Hong Kong’s Central office space in demand as Mainland Chinese banks seen expanding
Property consultants have high hopes about the demand for Grade A office space in Hong Kong, as mainland financial institutions are likely to build a bigger footprint in the city due to Beijing’s “Going Out” policy.
Some analysts said that a weakening mainland economy would slow demand of office space in Central but rents in the area would still go up this year due to extremely low vacancy rates of 1.7 per cent as of the second quarter of 2015.
International property consultant Colliers International expected more mid-sized mainland banks would open offices in Hong Kong.
“Assuming a second batch of 15 mid-sized commercial banks in China set up their full offices in the next five years, the impact on Central will be a new demand of 450,000 square feet,” said Simon Lo, Executive Director of Asia Research & Advisory of Colliers International.
The assumption was based on the previous expansion pace by mainland banks.
“There were seven city commercial banks obtaining full service licenses in Hong Kong in the past five years. We believe the expansion pace will double as the approval time has shortened,” said Lo.
Hong Kong has a long history serving as a financial platform for big Chinese banks. For example, the Bank of China opened its first branch in Hong Kong as far back as 1917, the first Chinese state-owned bank to do so. Nowadays, in terms of real estate, these state-owned giants each occupy at least 100,000 sq ft in Central.
The Industrial and Commercial Bank of China leases several floors with naming rights at ICBC Tower in Central.
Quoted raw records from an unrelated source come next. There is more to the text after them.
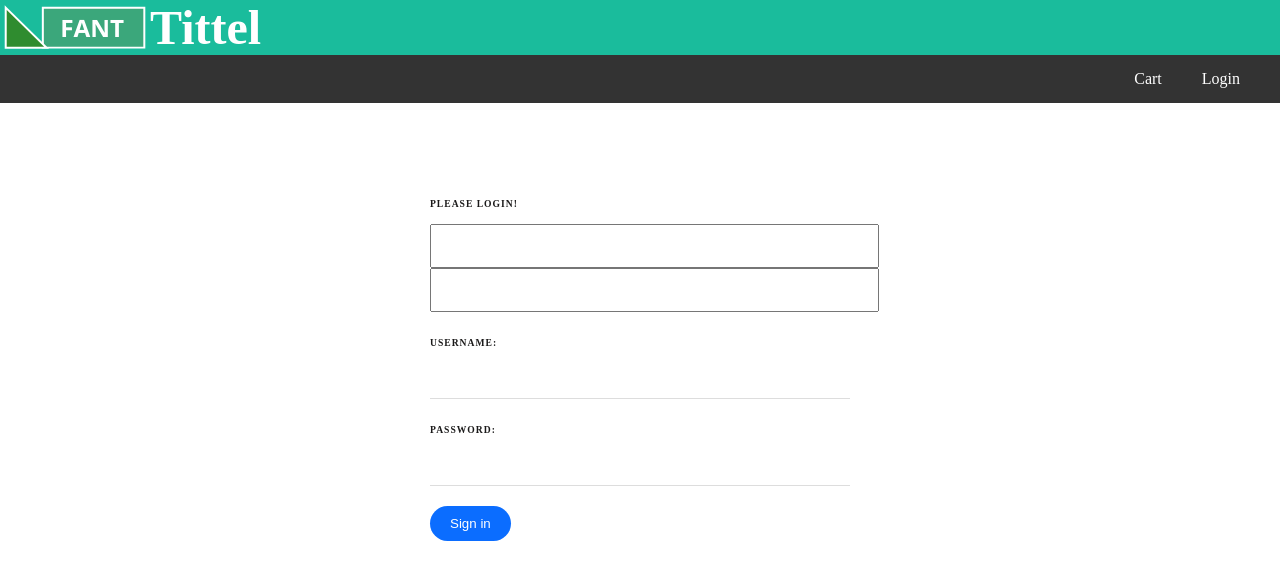
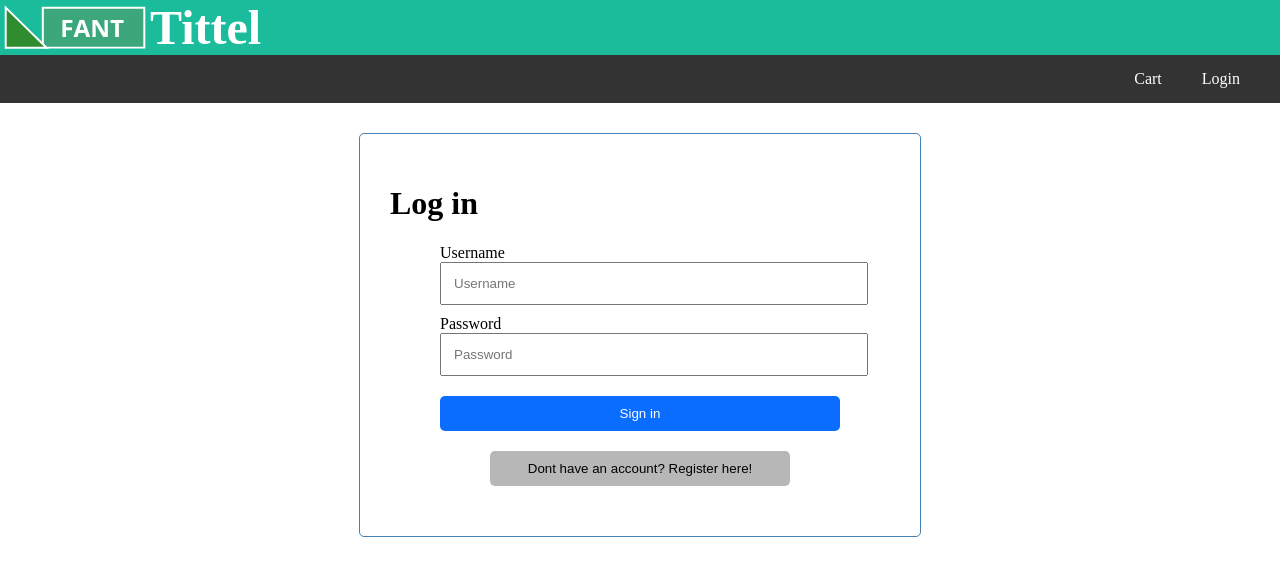
Before and after one commit to oddfjell/IDATT2105SemesterProject, a Vue app in the folder frontend/vue-full-stack-project/: page /login in a window 1280 px wide. Shown: the top 580 px of the page. Built offline with nearby package versions, Linux system fonts and the light colour scheme.

Commit message:
Using forms and inputcomponents

```diff
--- a/frontend/vue-full-stack-project/package.json
+++ b/frontend/vue-full-stack-project/package.json
@@ -14,8 +14,10 @@
   },
   "dependencies": {
     "pinia": "^2.0.32",
+    "vee-validate": "^4.8.3",
     "vue": "^3.2.47",
-    "vue-router": "^4.1.6"
+    "vue-router": "^4.1.6",
+    "yup": "^1.0.2"
   },
   "devDependencies": {
     "@rushstack/eslint-patch": "^1.2.0",
--- a/frontend/vue-full-stack-project/src/views/LoginPageView.vue
+++ b/frontend/vue-full-stack-project/src/views/LoginPageView.vue
@@ -1,70 +1,44 @@
 <template>
-  <form id="loginField" class="loginField" @submit.prevent>
-    <div id="loginLabel" class="loginLabel">
-      <label>Please login!</label>
+  <div class="container">
+    <h1>Log in</h1>
+  <form id="loginField" class="loginField" @submit.prevent="submit">
+
+    <BaseInput
+        v-model="user.username"
+        :modelValue="user.username"
+        :error="errors.username"
+        @input="onInputUsername"
+        label="Username"
+        type="text"
+        class="field"
+    />
+    <BaseInput
+        v-model="user.password"
+        :modelValue="user.password"
+        :error="errors.password"
+        @input="onInputPassword"
+        label="Password"
+        type="password"
+        class="field"
+    />
+    <div class="Btn">
+     <button id="loginBtn" v-on:click="handleLoginClick" type="submit">Sign in</button>
     </div>
-
-    <BaseInput v-model="user.username"
-               :modelValue="name"
-               :error="errorText"/>
-    <BaseInput v-model="user.password" :model-value="password" :error="errorText" />
-    <div id="username">
-      <label id="usernameLabel" class="loginLabel">Username:</label>
-      <input
-          v-model="user.username"
-          id="username"
-          class="loginTextarea"
-          @input="onInputUsername"
-          type="text"
-          required
-      >
+      <alert-box :popupData="popupData" ></alert-box>
+  </form>
+    <div class="Btn">
+      <button id="registerBtn" @click="onRegister" >Dont have an account? Register here!</button>
     </div>
-    <div id="password">
-      <label id="passwordLabel" class="loginLabel">Password: </label>
-      <input
-          v-model="user.password"
-          id="password"
-          class="loginTextarea"
-          @input="onInputPassword"
-          type="password"
-          required
-      >
-
-     <button v-on:click="handleLoginClick" id="loginbutton" class="loginButton" type="submit">Sign in</button>
-      <alert-box :popupData="popupData" ></alert-box>
-    </div>
-    <div>
-      <p class="errorText">{{errorText}}</p>
-    </div>
-  </form>
+  </div>
 </template>
-
-<!--
-<template>
-  <input :type="passwordFieldType" v-model="password">
-  <button type="password" @click="switchVisibility">show / hide</button>
-</template>
-
-<script>
-export default {
-  data() {
-    return {
-      password: "",
-      passwordFieldType: "password"
-    };
-  },
-  methods: {
-    switchVisibility() {
-      this.passwordFieldType = this.passwordFieldType === "password" ? "text" : "password";
-    }
-  }
-};
-</script> -->
 
 <script>
 import setUserService from "@/services/setUserService";
 import AlertBox from "@/components/AlertBox.vue";
 import BaseInput from "@/components/Form/Input.vue";
+import { useField, useForm } from "vee-validate";
+import { string, object } from "yup";
+import router from "@/router";
 export default {
   name: "LoginPageView.vue",
   components: {BaseInput, AlertBox},
@@ -80,19 +54,22 @@ export default {
         "body" : "this user does not exist",
         "footer" : "--hilsen fugl.",
         "display" : "none"
-      }
+      },
+      logo:Image
     };
   },
   methods: {
     onInputUsername(username) {
-      this.user.username = username.target.value;
-      console.log(this.user.username + " " + this.user.password)
+      this.username = username.target.value;
       //this.$store.commit("UPDATE_NAME", e.target.value);
     },
     onInputPassword(password) {
-      this.user.password = password.target.value;
-      console.log(this.user.username + " " + this.user.password)
+      this.password = password.target.value;
     },
+    onRegister(){
+      router.push("/register")
+    }
+    /*
     async handleLoginClick() {
       if(this.user.username === "" || this.user.password === "") {
         console.log("oi")
@@ -102,55 +79,29 @@ export default {
           this.popupData.display = "block";
         }
       }
+    },*/
+  },
+  setup() {
+    const validationSchema = object({
+      username: string("Wrong format").required("Cannot be empty"),
+      password: string("Wrong format").required("Cannot be empty"),
+    });
+    const { handleSubmit, errors } = useForm({
+      validationSchema,
+    });
+    const { value: username } = useField("username");
+    const { value: password } = useField("password");
+    const submit = handleSubmit((values) => {
+      setUserService.methods.sendUserLogin(values)
+    });
+    return {
+      username,
+      password,
+      errors,
+      submit,
+    };
 
-
-
-      /**
-       * //TODO let clean = DOMPurify.sanitize(dirty);  https://github.com/cure53/DOMPurify
-      if(this.user.username === ""){//undefined
-        //this.errorText.push("You must type a username to log in");
-        //this.errorText = "You must type a username to log in"
-      } else if(this.user.password === ""){
-        //this.errorText.push("You must type a password to log in")
-        //this.errorText = "You must type a password to log in"
-      }else{
-        //sett session tid og lagre bruker og session i store
-        var login = await setUserService.methods.sendUserLogin(this.user);
-        if(login !== null){
-          this.popupData.display = "block";
-        }
-        //if (response != "") var response =
-        //TODO feil innlogging
-      }*/
-    },
-
-
-
-    /**checkForm: function (e) {
-      //this.errors = [];
-
-      if (!this.name) {
-        this.errorText.push("Name required.");
-      } else if ()
-     if (!this.email) {
-        this.errorText.push('Email required.');
-      } else if (!this.validEmail(this.email)) {
-        this.errorText.push('Valid email required.');
-      }egen func da validEmail: function (email) {
-      var re = /^(([^<>()[\]\\.,;:\s@"]+(\.[^<>()[\]\\.,;:\s@"]+)*)|(".+"))@((\[[0-9]{1,3}\.[0-9]{1,3}\.[0-9]{1,3}\.[0-9]{1,3}\])|(([a-zA-Z\-0-9]+\.)+[a-zA-Z]{2,}))$/;
-      return re.test(email);
-    }
-
-      if (!this.errors.length) {
-        return true;
-      }
-
-      e.preventDefault();
-    },*/
-
-
-
-  },//TODO lag template for register med de samme attributene
+  },
   /*mounted(){
     this.popupData.display = "block";
   }*/
@@ -158,40 +109,38 @@ export default {
 </script>
 
 <style scoped>
-.loginField{
-  max-width: 420px;
-  margin: 30px auto;
-  background: white;
-  text-align: left;
-  padding: 40px;
-  border-radius: 10px;
+.field{
+  display: block;
+  width: 80%;
+  margin: 10px auto;
 }
-.loginLabel{
-  color: #1b1a1a;
-  display: inline-block;
-  margin: 25px 0 15px;
-  font-size: 0.6em;
-  text-transform: uppercase;
-  letter-spacing: 1px;
-  font-weight: bold;
+
+.Btn{
+  margin: 20px auto;
+  text-align: center;
 }
-.loginTextarea{
-  display: block;
-  padding: 10px 6px;
-  width: 100%;
-  box-sizing: border-box;
-  border: none;
-  border-bottom: 1px solid #ddd;
-  color: #555;
-  height: auto;
-  max-width: 100%;
-}
-.loginButton{
+#loginBtn{
   background: #0b6dff;
   border: 0;
   padding: 10px 20px;
-  margin-top: 20px;
+  width: 80%;
   color: white;
-  border-radius: 20px;
+  border-radius: 5px;
+}
+#registerBtn{
+  background: #b7b7b7;
+  border: 0;
+  padding: 10px 20px;
+  width: 60%;
+  color: black;
+  border-radius: 5px;
+}
+#loginBtn:hover{
+  background-color: #4169a8;
+  cursor: pointer;
+}
+#registerBtn:hover{
+  background-color: #d0cece;
+  cursor: pointer;
 }
 </style>
```
Also changed, not shown: 1 other file (tests, documents, lock files or other folders).
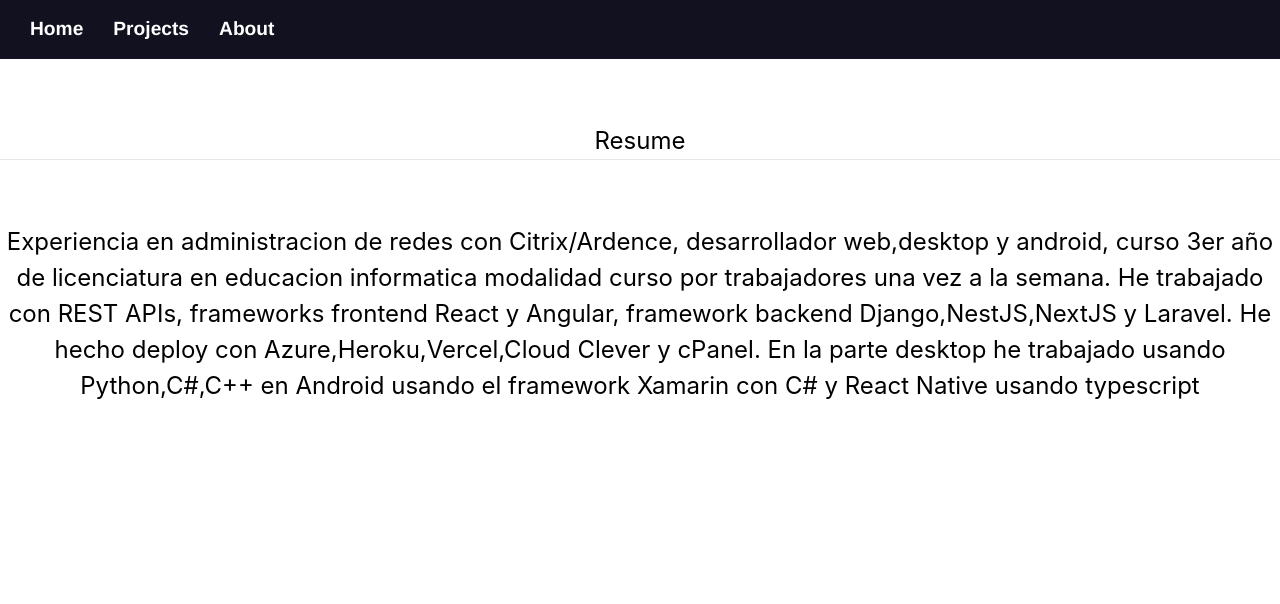
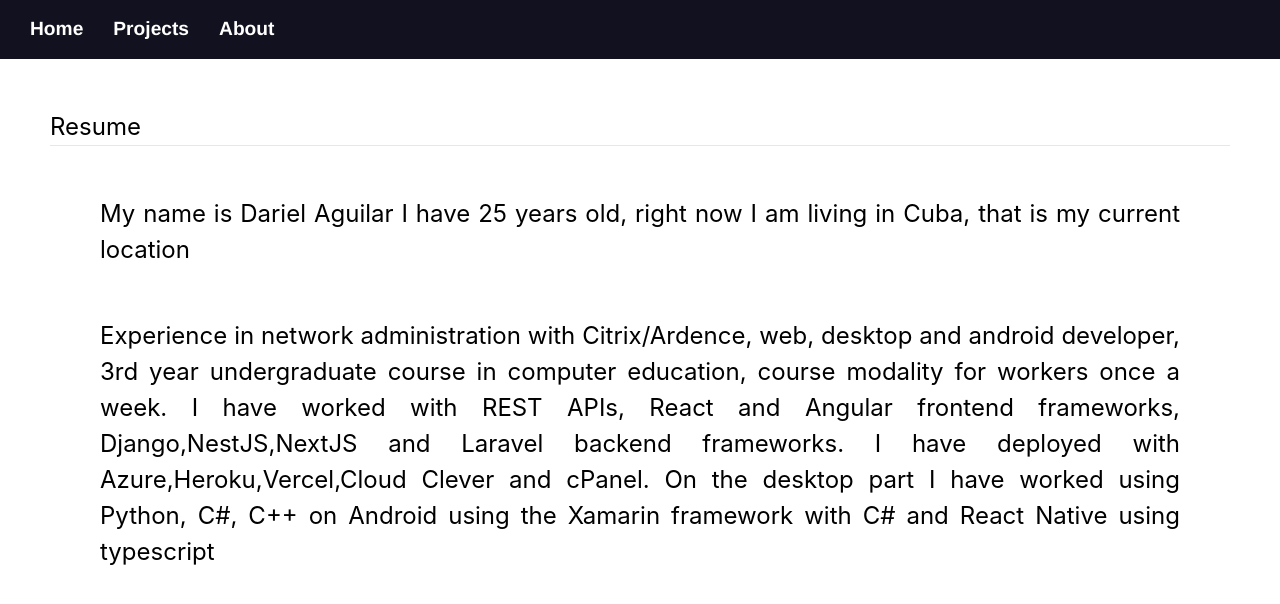
Before and after one commit to darielaguilar/OwnPortfolio, a Next.js app: page /about in a window 1280 px wide. Shown: the top 604 px of the page. Built offline with nearby package versions, Linux system fonts and the light colour scheme.

Commit message:
Retoques en el footer añadido enlace a Instagram

```diff
--- a/pages/about.js
+++ b/pages/about.js
@@ -6,7 +6,11 @@
     <div className={styles.description}>
         <h1>Resume</h1>
         <hr></hr>
-        <p className={styles.description}>Experiencia en administracion de redes con Citrix/Ardence, desarrollador web,desktop y android, curso 3er año de licenciatura en educacion informatica modalidad curso por trabajadores una vez a la semana. He trabajado con REST APIs, frameworks frontend React y Angular, framework backend Django,NestJS,NextJS y Laravel. He hecho deploy con Azure,Heroku,Vercel,Cloud Clever y cPanel. En la parte desktop he trabajado usando Python,C#,C++ en Android usando el framework Xamarin con C# y React Native usando typescript</p>
+        <p className={styles.description}>My name is Dariel Aguilar I have 25 years old, right now I am living in Cuba, that is my current location</p>
+        <p className={styles.description}>Experience in network administration with Citrix/Ardence, web, desktop and android developer, 3rd year undergraduate course in computer education, course modality for workers once a week. I have worked with REST APIs, React and Angular frontend frameworks, Django,NestJS,NextJS and Laravel backend frameworks. I have deployed with Azure,Heroku,Vercel,Cloud Clever and cPanel. On the desktop part I have worked using Python, C#, C++ on Android using the Xamarin framework with C# and React Native using typescript</p>
+
+        <p></p>
+
     </div>
     </>
 )
--- a/pages/components/ProjectContainer.jsx
+++ b/pages/components/ProjectContainer.jsx
@@ -1,5 +1,5 @@
 import React from "react";
-import { ImageProject } from './components/ImageProject';
+import { ImageProject } from './ImageProject';
 import * as data from "../../data/project.json"
 export function ProjectContainer(text,ImgSrc){
     return (<>
--- a/pages/index.js
+++ b/pages/index.js
@@ -56,14 +56,17 @@
       <footer className={styles.footer}>
         <div >
           <small>Copyright 2022 &copy;</small>
+          <p></p>
+          <small >darielaguilar2012@gmail.com</small>
         </div>
         <div className={styles.faContainer}>
           <a  href="https://www.facebook.com/DarielAguilar9612/" className="fa  fa-facebook order-3 my-3 "/>
-          <a  href="#" className="fa fa-instagram my-3 order-1"/>
+          <a  href="https://www.instagram.com/aguilar.dariel/" className="fa fa-instagram my-3 order-1" target="_blank" rel="noreferrer"/>
           <a  href="https://www.linkedin.com/in/dariel-aguilar-3475a1187/" target="_blank" rel="noreferrer" className=" fa fa-linkedin my-3 order-1"/>
           <a  href="https://github.com/darielaguilar" target="_blank" rel="noreferrer" className="sm:transition ease-in delay-150 duration-300 hover:scale-150 hover:-translate-y-1 fa fa-github my-3 order-1"/>
         </div>
       </footer>
+
     </div>
   )
 }
--- a/styles/Home.module.css
+++ b/styles/Home.module.css
@@ -106,16 +106,18 @@
 
 }
 .footer {
+  justify-content: center;
   font-size: 40px;
   display: flex;
   flex: 1;
-  padding: 2rem 0;
+  padding: 1rem 0;
   border-top: 1px solid #eaeaea;
 
 }
+
 .footer div{
 
-  margin: 10px;
+  margin: 7px;
 }
 .faContainer{
   justify-content: end;
@@ -157,9 +159,10 @@
 }
 
 .description {
-  margin: 4rem 0;
+  margin: 50px;
   line-height: 1.5;
   font-size: 1.5rem;
+  text-align: justify;
 }
 
 .code {
```
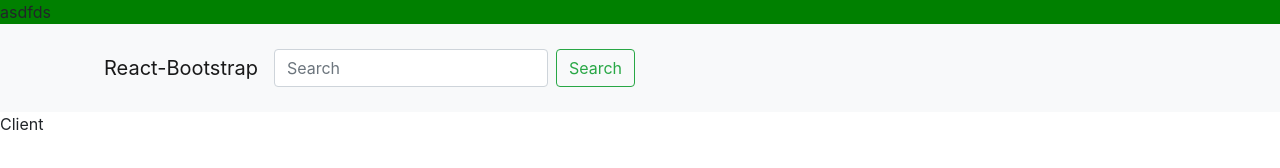
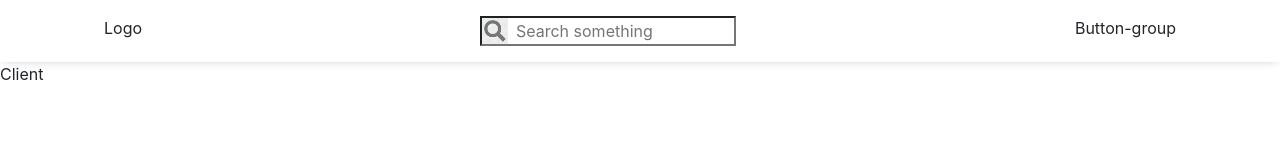
Before and after one commit to itsmeAB/auction-site, a React app: page / in a window 1280 px wide. Built offline with nearby package versions, Linux system fonts and the light colour scheme.

Commit message:
wip - search field

```diff
--- a/src/client/components/Header/header.css
+++ b/src/client/components/Header/header.css
@@ -5,3 +5,12 @@
 .testClass {
   background: green;
 }
+
+.header {
+  display: flex;
+  justify-content: space-between;
+  padding: 16px 104px;
+  position: sticky;
+  /* border-bottom: 0.4px solid beige; */
+  box-shadow: 0px 1px 10px -4px #b1afaf;
+}
--- a/src/client/components/Header/index.jsx
+++ b/src/client/components/Header/index.jsx
@@ -1,21 +1,27 @@
 import React from 'react';
+import Search from '../../components/Search';
 import { Form, FormControl, Button, Navbar, NavDropdown, Nav } from 'react-bootstrap';
 import './header.css';
 
 const Header = (props) => {
   return (
     <>
-    <div className="testClass">asdfds</div>
-      <Navbar bg="light" expand="lg" className="ui-lib-header">
+      {/* <div className="testClass">asdfds</div> */}
+      {/* <Navbar bg="light" expand="lg" className="ui-lib-header">
         <Navbar.Brand href="#home">React-Bootstrap</Navbar.Brand>
         <Navbar.Toggle aria-controls="basic-navbar-nav" />
         <Navbar.Collapse id="basic-navbar-nav">
           <Form inline>
             <FormControl type="text" placeholder="Search" className="mr-sm-2" />
             <Button variant="outline-success">Search</Button>
-          </Form>
+          < /Form>
         </Navbar.Collapse>
-      </Navbar>
+      </Navbar> */}
+      <div className="header">
+        <div className="header__logo">Logo</div>
+        <div className="header__search"><Search placeholder="       Search something" /></div>
+        <div className="header__button-group">Button-group</div>
+      </div>
     </>
   )
 }
--- /dev/null
+++ b/src/client/components/Search/index.jsx
@@ -0,0 +1,19 @@
+import React from 'react';
+import './search.css';
+import icon from './search-icon.png';
+
+const Search = (props) => {
+  const { placeholder } = props;
+  return (
+    <>
+      {/* <i class="fas fa-search" aria-hidden="true"></i> */}
+      {/* <input type="text" class="main-input main-name" name="NAME" /> */}
+      <input className="ui-lib-search" type="text" placeholder={placeholder} />
+      {/* <button type="submit">
+        <icon>search</icon>
+      </button> */}
+    </>
+  );
+}
+
+export default Search;
--- /dev/null
+++ b/src/client/components/Search/search.css
@@ -0,0 +1,27 @@
+.main-input {
+  /* background: #fff;
+  height: 50px;
+  width: 327px;
+  color: #a7b1ab;
+  border: 1px solid #cccccc;
+  margin-bottom: 0px;
+  -webkit-appearance: none;
+  border-radius: 4px 0px 0px 4px;
+  -moz-border-radius: 4px 0px 0px 4px;
+  -webkit-border-radius: 4px 0px 0px 4px;
+  display: inline-block;
+  text-align: left;
+  font-size: 16px;
+  font-weight: 500;
+  padding: 0px 0px 0px 57px;
+  font-size: 16px;
+  border-right: 0px; */
+  background: url("./search-icon.png") top left no-repeat;
+  /* background-size: 18px 18px; */
+  /* float: left; */
+}
+
+.ui-lib-search {
+  background: url("./search-icon.png") no-repeat;
+  background-size: contain;
+}
```
Also changed, not shown: src/client/components/Search/search-icon.png (added).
Rather than leasing, the Agricultural Bank of China and China Construction Bank acquired their own buildings in Central for internal use.
Currently, there are a total of 11 Chinese banks licensed to operate in Hong Kong that occupy a total of around 780,000 sq ft in the city, according to Colliers.
Several mid-sized commercial banks operate representative offices and are yet to set up as licensed banks, said Lo. However, it is predictable they will look for more space once they obtain Hong Kong Monetary Authority approval to open branches.
City commercial banks initially open a representative office of 2,000 to 3,000 sq ft in Hong Kong but will expand the offices to 30,000 sq ft once they are allowed to set up full-service operations in the city, Lo said. Colliers expect rents in Central will go up 15 per cent in the whole of this year.
Cusson Leung, head of Hong Kong equity research and regional conglomerates and properties at JP Morgan, said in an interview earlier that a slowdown of the mainland economy would naturally lead to a contraction in demand by mainland institutions.
But Leung believes Central rents will still go up 5-10 per cent this year due to low vacancy and limited new supply of office space.
Central office rents reached HK$96.7 per sq ft in second quarter of this year, six per cent higher than the HK$90.4 per sq ft in the fourth quarter of 2014. Overall Central vacancy stayed low at 1.7 per cent in the second quarter this year, according to JLL.